5. Making mistakes you can't erase.
In 2010, courts across the country had more than 1.3 million juvenile delinquency cases. Haddie's 19-year-old boyfriend Alex had been working hard to escape his troubled past, which included a juvenile record. His second offense — punching a drunk kid who wouldn't let him take Haddie home — could have gotten him thrown in jail.
6. Getting pregnant later in life.
Adam was outraged when he found a positive pregnancy test in the trash, believing it belonged to his teenage daughter Haddie...until his wife Kristina admitted it was actually hers. While it's harder to get pregnant naturally in your forties — which is around Kristina's age — 5 out of every 100 women do.
7. Moving on after a failed adoption.
Anyone that has been through any stage of the adoption process before can empathize with Julia. Adoptions fall through at many points throughout the nine-month pregnancy for a variety of reasons. And in a study conducted by Adoptive Families, about 9% of adoptive parents said the biological parents changed their minds after the baby was born, like Zoe did in Julia's case.
8. And, on a happier note, adopting a child.
It was not an easy road with Victor, but Julia and Joel loved him and treated him like he was their own son — because he was. After some ups and down, they made it legal. In 2008, 135,813 children were legally adopted.

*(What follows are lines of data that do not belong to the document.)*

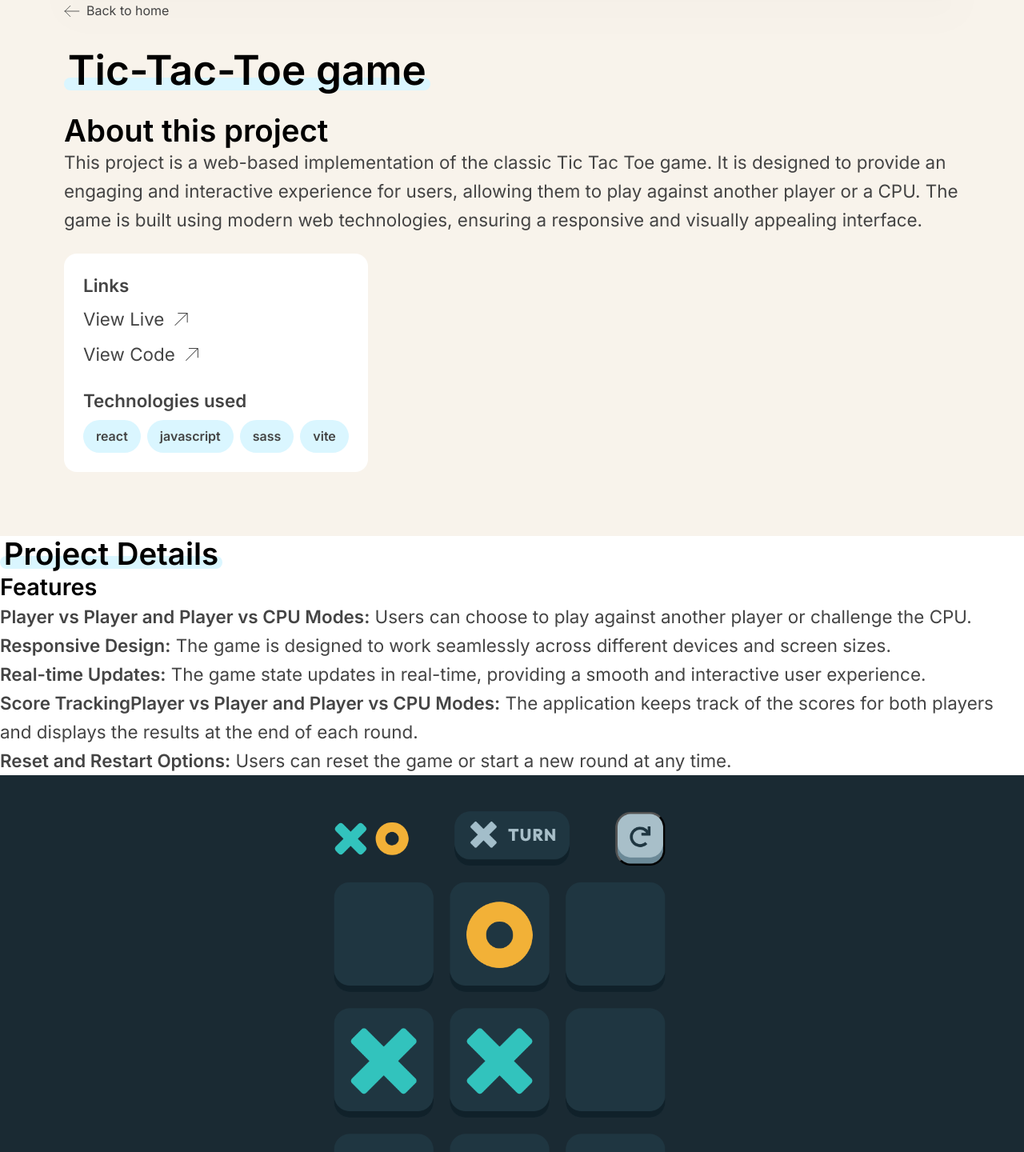
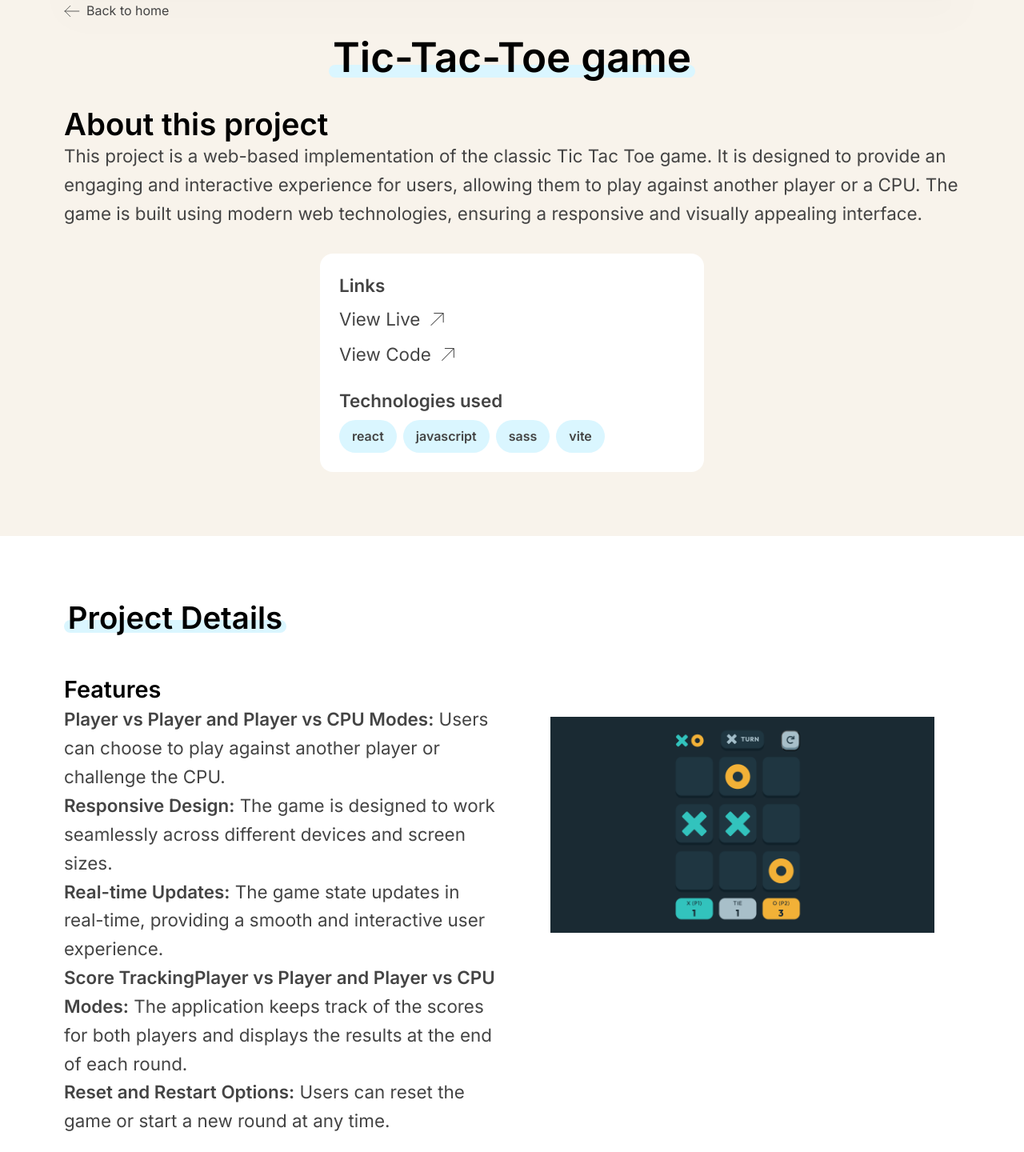
Before and after one commit to eburza/portfolio-emilia-burza, a React (Vite) app: page /project/project-1 in a window 1280 px wide. Shown: the part 140-1580 px from the top of the page at 80% size. Built offline with nearby package versions, Linux system fonts and the light colour scheme.

Commit message:
Add styling to project page

```diff
--- a/src/css/base/responsive.scss
+++ b/src/css/base/responsive.scss
@@ -258,6 +258,112 @@
     }
 }
 
+// Project page
+.project-page {
+    .project-hero {
+        margin-top: 1rem;
+        display: grid;
+        grid-template-columns: auto auto;
+        gap: 2rem;
+        grid-template-areas:
+            "title title"
+            "summary data";
+
+        .project-title {
+            grid-area: title;
+            justify-self: start;
+        }
+
+        .hero-summary {
+            grid-area: summary;
+        }
+
+        .hero-data {
+            grid-area: data;
+            justify-self: end;
+            min-width: 30rem;
+        }
+    }
+
+    .project-content {
+        .content-heading {
+            align-self: flex-start;
+        }
+
+        .project-details-element {
+            margin-top: 1rem;
+            display: grid;
+            grid-template-columns: repeat(2, 1fr);
+            gap: 2rem;
+            grid-template-areas:
+                "frame1 frame2";
+
+            .frame-1 {
+                grid-area: frame1;
+            }
+
+            .frame-2 {
+                grid-area: frame2;
+            }
+
+            .project-details-img {
+                width: 100%;
+                border-radius: 1rem;
+                padding: 3.3rem 2rem 0;
+            }
+        }
+    }
+
+    @include respond-to(tablet) {
+        .project-hero {
+            grid-template-columns: 1fr;
+            grid-template-areas:
+                "title"
+                "summary"
+                "data";
+
+            .project-title {
+                justify-self: center;
+            }
+
+            .hero-data {
+                justify-self: center;
+            }
+        }
+
+        .project-details-element {
+            grid-template-columns: 1fr;
+            grid-template-areas:
+                "text"
+                "image";
+
+            .details-text {
+                grid-area: text;
+            }
+
+            .project-details-img {
+                grid-area: image;
+                justify-self: center;
+                width: 80%;
+            }
+
+            .content-heading {
+                align-self: center;
+            }
+        }
+
+    }
+
+    @include respond-to(mobile) {
+        .project-content {
+
+            .project-details-img {
+                width: 100%;
+            }
+        }
+    }
+}
+
 // Footer
 footer {
     @extend %section-padding;
--- a/src/css/components/project-page.scss
+++ b/src/css/components/project-page.scss
@@ -6,7 +6,6 @@
 .header-project {
     padding: 12rem 5rem 5rem;;
     background-color: $old-lace;
-    @include display-flex(column, initial, flex-start, 2rem);
 }
 
 .back-to-home-link {
@@ -71,4 +70,12 @@
     }
 
 
+
 }
+
+.project-content {
+    padding: 5rem;
+
+    @include display-flex(column, center, center, 2rem);
+
+}
--- a/src/css/styles.css
+++ b/src/css/styles.css
@@ -250,6 +250,79 @@
   }
   .projects-content .swiper-slide {
     padding-bottom: 3rem;
+  }
+}
+
+.project-page .project-hero {
+  margin-top: 1rem;
+  display: grid;
+  grid-template-columns: auto auto;
+  gap: 2rem;
+  grid-template-areas: "title title" "summary data";
+}
+.project-page .project-hero .project-title {
+  grid-area: title;
+  justify-self: start;
+}
+.project-page .project-hero .hero-summary {
+  grid-area: summary;
+}
+.project-page .project-hero .hero-data {
+  grid-area: data;
+  justify-self: end;
+  min-width: 30rem;
+}
+.project-page .project-content .content-heading {
+  align-self: flex-start;
+}
+.project-page .project-content .project-details-element {
+  margin-top: 1rem;
+  display: grid;
+  grid-template-columns: repeat(2, 1fr);
+  gap: 2rem;
+  grid-template-areas: "frame1 frame2";
+}
+.project-page .project-content .project-details-element .frame-1 {
+  grid-area: frame1;
+}
+.project-page .project-content .project-details-element .frame-2 {
+  grid-area: frame2;
+}
+.project-page .project-content .project-details-element .project-details-img {
+  width: 100%;
+  border-radius: 1rem;
+  padding: 3.3rem 2rem 0;
+}
+@media screen and (max-width: 1350px) {
+  .project-page .project-hero {
+    grid-template-columns: 1fr;
+    grid-template-areas: "title" "summary" "data";
+  }
+  .project-page .project-hero .project-title {
+    justify-self: center;
+  }
+  .project-page .project-hero .hero-data {
+    justify-self: center;
+  }
+  .project-page .project-details-element {
+    grid-template-columns: 1fr;
+    grid-template-areas: "text" "image";
+  }
+  .project-page .project-details-element .details-text {
+    grid-area: text;
+  }
+  .project-page .project-details-element .project-details-img {
+    grid-area: image;
+    justify-self: center;
+    width: 80%;
+  }
+  .project-page .project-details-element .content-heading {
+    align-self: center;
+  }
+}
+@media screen and (max-width: 690px) {
+  .project-page .project-content .project-details-img {
+    width: 100%;
   }
 }
 
@@ -1224,11 +1297,6 @@ footer {
 .header-project {
   padding: 12rem 5rem 5rem;
   background-color: #F8F3EB;
-  display: flex;
-  flex-direction: column;
-  justify-content: initial;
-  align-items: flex-start;
-  gap: 2rem;
 }
 
 .back-to-home-link {
@@ -1306,4 +1374,13 @@ footer {
   font-weight: 600;
 }
 
+.project-content {
+  padding: 5rem;
+  display: flex;
+  flex-direction: column;
+  justify-content: center;
+  align-items: center;
+  gap: 2rem;
+}
+
 /*# sourceMappingURL=styles.css.map */
```
Also changed, not shown: 1 other file (tests, documents, lock files or other folders).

9. Dealing with teenage pregnancy.
10. Battling breast cancer.
While Kristina's breast cancer diagnosis after a routine mammogram was upsetting, it was not uncommon — each year, 1 in every 8 women find out they have breast cancer. In 2013, around 232,340 women were diagnosed, according to the American Cancer Society. But, like Kristina, some women are lucky enough to beat breast cancer. According to the American Association for Cancer Research, women with breast cancer account for 22% of cancer survivors.
11. Being accepted into college.
When Drew was admitted to the University of California-Berkeley, his entire family shared his joy, something many people can relate to. According to the U.S. Bureau of Labor Statistics, 66% of high school students enrolled in college in 2012.